The NCOP also said there was “slow progress in planning with no significant implementation” from the Gauteng Infrastructure Development Department.
The inspection also revealed maintenance funds used for remedial work in the Radiation Oncology section of the hospital resulted in “significant over-expenditure on [the] maintenance budget”.
In terms of funds, the NCOP found delays in the hospital signing donation agreements and handovers, and that after 10 months, “the only work being done at the hospital was work sponsored by Solidarity with no clear project plan or source of funding”.
In October last year, the Solidarity Fund and the SPIRE Fund offered R68 million in donations for the refurbishment of the Accident and Emergency Section, as well as other wards affected by the fire.
The emergency section of the hospital was due to be handed over to clinicians for services to resume at the end of February.
But questions remained as to why the hospital’s renovations were not included in the Gauteng provincial budget speech, delivered earlier this month.
Gauteng Treasury spokesperson John Sukazi said the hospital was part of the budget, however, and would be included in the “normal” infrastructure document.
The medium-term expenditure framework has allocated R36.8 billion for the provincial government infrastructure programme, which includes other hospitals in the province.
Of this amount, R3.4 billion will be allocated to the Gauteng health department.
Chris Hani Baragwanath’s staff woes
Chris Hani Baragwanath hospital has also been burdened with poor maintenance of ageing infrastructure, the NCOP found.
Human capacitation was also another major challenge revealed during the oversight visit.
Specifically, the NCOP found the current amount of hospital staff was not aligned to the workload, with current workloads and demands not proportional to available staff.
The last time staff quotients were reviewed at the hospital was in 2006, but the population has grown significantly since then.
As a result of “unbearable” workloads, the NCOP found there was a high staff turnover at the hospital, with medical personnel often leaving to work in smaller facilties with more manageable workloads.
Financial burdens at the hospital has resulted in 509 unfunded staff vacancies due to a lack of funds, and suppliers are not being paid on time.
Earlier this month, the provincial health department said it owed more than 42 000 service providers R4 billion.

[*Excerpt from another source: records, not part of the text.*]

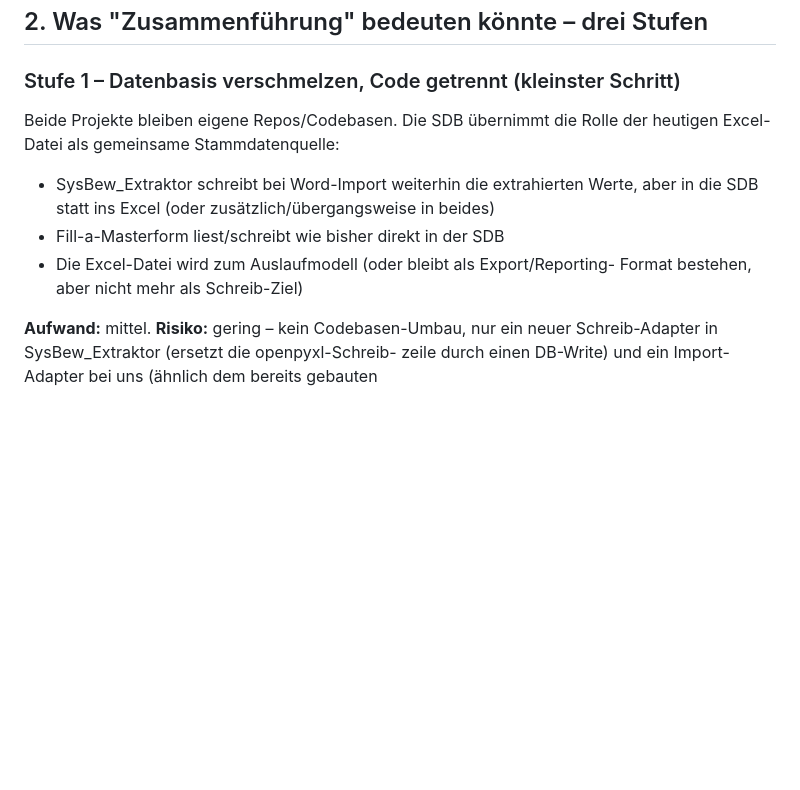
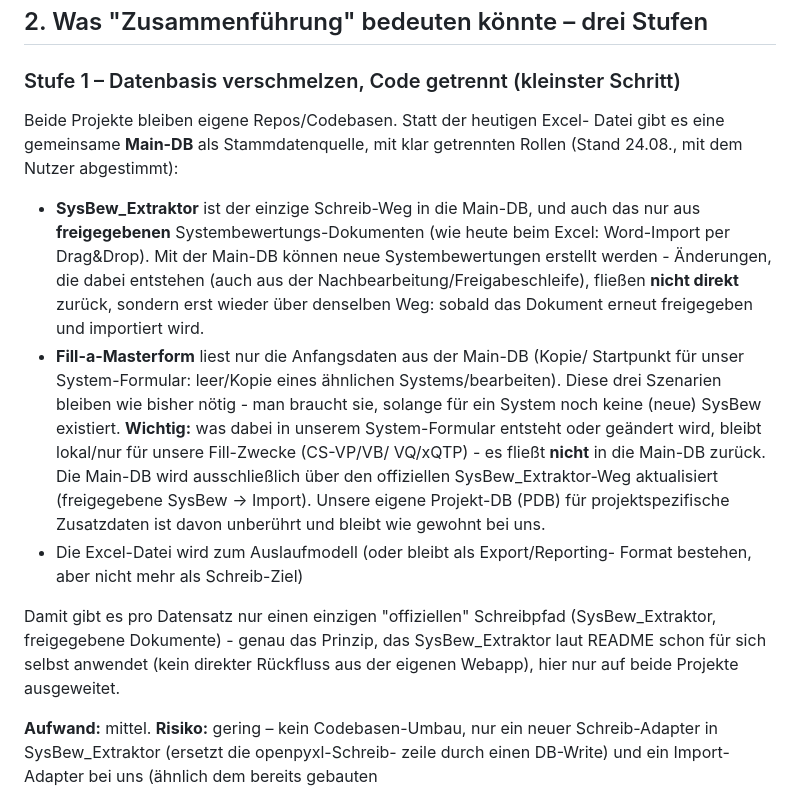
Before and after one commit to TLEU227/fill_a_masterform, a Markdown page: docs/architektur_zusammenfuehrung_projekte.md, the part around the change. GitHub-like rendering; blank space fills up the shorter version.

Commit message:
docs: Rollen SysBew_Extraktor/Fill-a-Masterform gegenueber Main-DB praezisiert
Mit Nutzer abgestimmt: unser System-Formular (leer/Kopie/bearbeiten) bleibt wie bisher noetig, bis eine SysBew existiert - Aenderungen dort fliessen aber nicht in die Main-DB zurueck. Einziger Schreibweg in die Main-DB bleibt SysBew_Extraktor via freigegebene Dokumente.

```diff
--- a/docs/architektur_zusammenfuehrung_projekte.md
+++ b/docs/architektur_zusammenfuehrung_projekte.md
@@ -33,14 +33,36 @@ optimiert ist, nicht für maschinelle Weiterverarbeitung.
 ## 2. Was "Zusammenführung" bedeuten könnte – drei Stufen
 
 ### Stufe 1 – Datenbasis verschmelzen, Code getrennt (kleinster Schritt)
-Beide Projekte bleiben eigene Repos/Codebasen. Die SDB übernimmt die Rolle
-der heutigen Excel-Datei als gemeinsame Stammdatenquelle:
-- SysBew_Extraktor schreibt bei Word-Import weiterhin die extrahierten
-  Werte, aber in die SDB statt ins Excel (oder zusätzlich/übergangsweise
-  in beides)
-- Fill-a-Masterform liest/schreibt wie bisher direkt in der SDB
+Beide Projekte bleiben eigene Repos/Codebasen. Statt der heutigen Excel-
+Datei gibt es eine gemeinsame **Main-DB** als Stammdatenquelle, mit klar
+getrennten Rollen (Stand 24.08., mit dem Nutzer abgestimmt):
+
+- **SysBew_Extraktor** ist der einzige Schreib-Weg in die Main-DB, und
+  auch das nur aus **freigegebenen** Systembewertungs-Dokumenten (wie
+  heute beim Excel: Word-Import per Drag&Drop). Mit der Main-DB können
+  neue Systembewertungen erstellt werden - Änderungen, die dabei
+  entstehen (auch aus der Nachbearbeitung/Freigabeschleife), fließen
+  **nicht direkt** zurück, sondern erst wieder über denselben Weg: sobald
+  das Dokument erneut freigegeben und importiert wird.
+- **Fill-a-Masterform** liest nur die Anfangsdaten aus der Main-DB (Kopie/
+  Startpunkt für unser System-Formular: leer/Kopie eines ähnlichen
+  Systems/bearbeiten). Diese drei Szenarien bleiben wie bisher nötig -
+  man braucht sie, solange für ein System noch keine (neue) SysBew
+  existiert. **Wichtig:** was dabei in unserem System-Formular entsteht
+  oder geändert wird, bleibt lokal/nur für unsere Fill-Zwecke (CS-VP/VB/
+  VQ/xQTP) - es fließt **nicht** in die Main-DB zurück. Die Main-DB wird
+  ausschließlich über den offiziellen SysBew_Extraktor-Weg aktualisiert
+  (freigegebene SysBew -> Import). Unsere eigene Projekt-DB (PDB) für
+  projektspezifische Zusatzdaten ist davon unberührt und bleibt wie
+  gewohnt bei uns.
 - Die Excel-Datei wird zum Auslaufmodell (oder bleibt als Export/Reporting-
   Format bestehen, aber nicht mehr als Schreib-Ziel)
+
+Damit gibt es pro Datensatz nur einen einzigen "offiziellen" Schreibpfad
+(SysBew_Extraktor, freigegebene Dokumente) - genau das Prinzip, das
+SysBew_Extraktor laut README schon für sich selbst anwendet (kein direkter
+Rückfluss aus der eigenen Webapp), hier nur auf beide Projekte
+ausgeweitet.
 
 **Aufwand:** mittel. **Risiko:** gering – kein Codebasen-Umbau, nur ein
 neuer Schreib-Adapter in SysBew_Extraktor (ersetzt die openpyxl-Schreib-
```
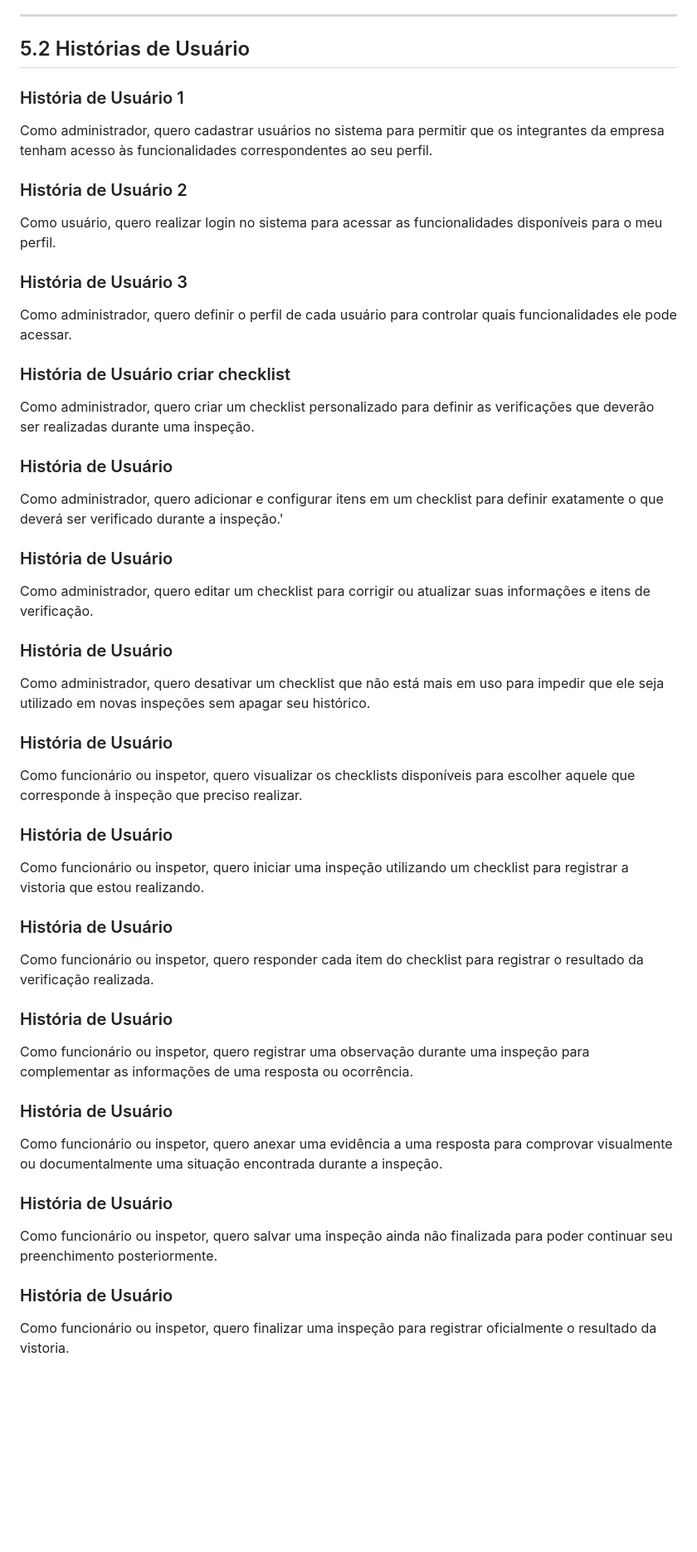
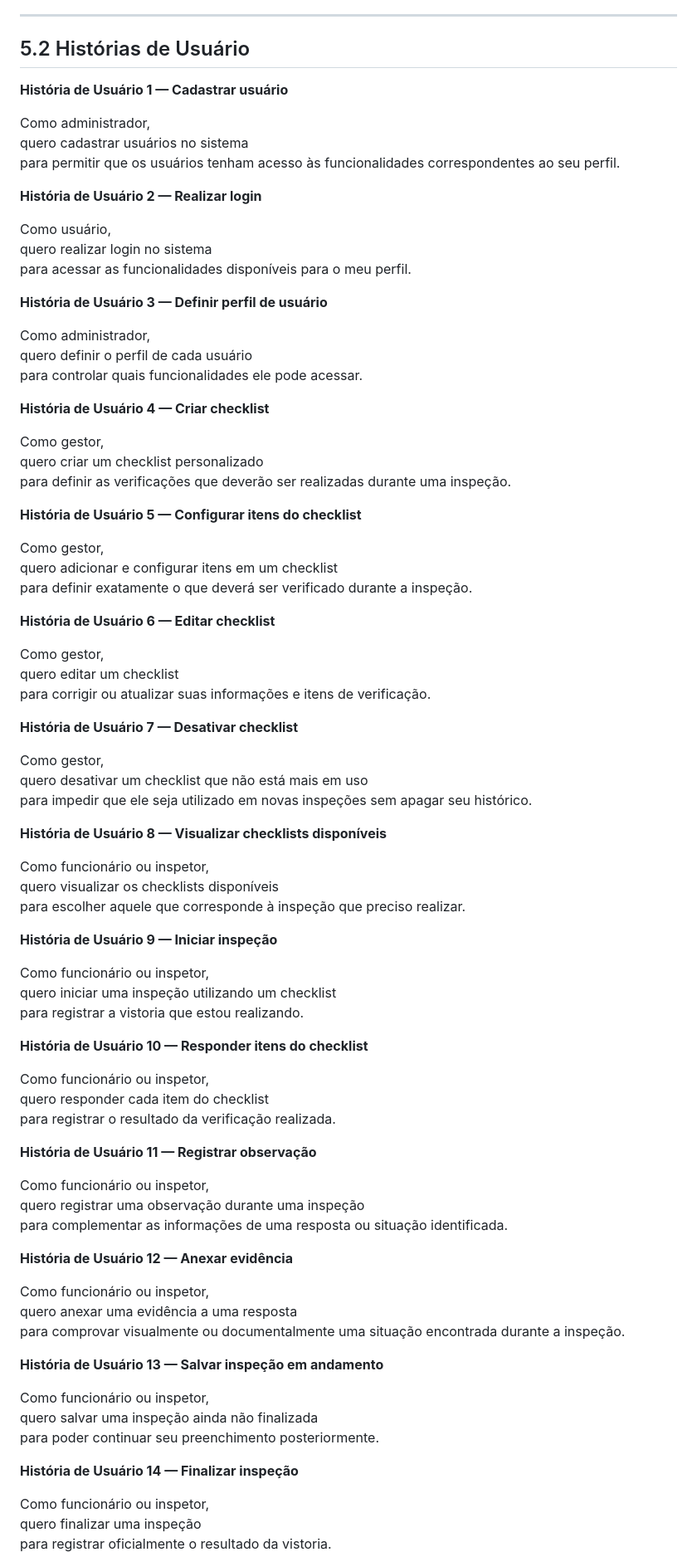
Before and after one commit to ProjetoIntegradorGrupo-1/projetoIntegrador, a Markdown page: README.md, the part around one of its changes. Shown at 83% size. Drawn GitHub-style; blank space fills up the shorter version.

Commit message:
Revise user stories for improved clarity
Updated user stories for clarity and consistency.

```diff
--- a/README.md
+++ b/README.md
@@ -199,85 +199,85 @@ ou alteração da ideia.]
 ---
 
 ## 5.2 Histórias de Usuário
+**História de Usuário 1 — Cadastrar usuário**
 
-### História de Usuário 1
 Como administrador,
 quero cadastrar usuários no sistema
-para permitir que os integrantes da empresa tenham acesso às funcionalidades correspondentes ao seu perfil.
+para permitir que os usuários tenham acesso às funcionalidades correspondentes ao seu perfil.
 
-### História de Usuário 2
+**História de Usuário 2 — Realizar login**
 
 Como usuário,
 quero realizar login no sistema
 para acessar as funcionalidades disponíveis para o meu perfil.
 
-### História de Usuário 3
+**História de Usuário 3 — Definir perfil de usuário**
 
 Como administrador,
 quero definir o perfil de cada usuário
 para controlar quais funcionalidades ele pode acessar.
 
-### História de Usuário criar checklist
+**História de Usuário 4 — Criar checklist**
 
-Como administrador,
+Como gestor,
 quero criar um checklist personalizado
 para definir as verificações que deverão ser realizadas durante uma inspeção.
 
-### História de Usuário
+**História de Usuário 5 — Configurar itens do checklist**
 
-Como administrador,
+Como gestor,
 quero adicionar e configurar itens em um checklist
-para definir exatamente o que deverá ser verificado durante a inspeção.'
+para definir exatamente o que deverá ser verificado durante a inspeção.
 
-### História de Usuário
+**História de Usuário 6 — Editar checklist**
 
-Como administrador,
+Como gestor,
 quero editar um checklist
 para corrigir ou atualizar suas informações e itens de verificação.
 
-### História de Usuário
+**História de Usuário 7 — Desativar checklist**
 
-Como administrador,
+Como gestor,
 quero desativar um checklist que não está mais em uso
 para impedir que ele seja utilizado em novas inspeções sem apagar seu histórico.
 
-### História de Usuário
+**História de Usuário 8 — Visualizar checklists disponíveis**
 
 Como funcionário ou inspetor,
 quero visualizar os checklists disponíveis
 para escolher aquele que corresponde à inspeção que preciso realizar.
 
-### História de Usuário
+**História de Usuário 9 — Iniciar inspeção**
 
 Como funcionário ou inspetor,
 quero iniciar uma inspeção utilizando um checklist
 para registrar a vistoria que estou realizando.
 
-### História de Usuário
+**História de Usuário 10 — Responder itens do checklist**
 
 Como funcionário ou inspetor,
 quero responder cada item do checklist
 para registrar o resultado da verificação realizada.
 
-### História de Usuário
+**História de Usuário 11 — Registrar observação**
 
 Como funcionário ou inspetor,
 quero registrar uma observação durante uma inspeção
-para complementar as informações de uma resposta ou ocorrência.
+para complementar as informações de uma resposta ou situação identificada.
 
-### História de Usuário
+**História de Usuário 12 — Anexar evidência**
 
 Como funcionário ou inspetor,
 quero anexar uma evidência a uma resposta
 para comprovar visualmente ou documentalmente uma situação encontrada durante a inspeção.
 
-### História de Usuário
+**História de Usuário 13 — Salvar inspeção em andamento**
 
 Como funcionário ou inspetor,
 quero salvar uma inspeção ainda não finalizada
 para poder continuar seu preenchimento posteriormente.
 
-### História de Usuário
+**História de Usuário 14 — Finalizar inspeção**
 
 Como funcionário ou inspetor,
 quero finalizar uma inspeção
```
Also changed, not shown: other parts of README.md (+4 -5 lines).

This meant the hospital had no bread supply for three weeks.
There were even concerns raised the hospital ran out of food this month, and that doctors and nurses had to bring good in to feed starving patients.
This was vehemently denied by the Gauteng health department, saying although there was no bread, there was other food available to feed patients.
The NCOP reported the hospital’s current vacancy rate was at 14.3%, but that this could not be addressed due to a lack of funds.
Up to 10 000 patients are admitted every month.
Gauteng NCOP leader Winnie Ngwenya reminded the CEOs of both hospitals the visits “don’t aim to witch-hunt or point fingers, but to ensure that service delivery is prioritised.”
Compiled by Nica Richards. Additional reporting by Faizel Patel and Lunga Simelane.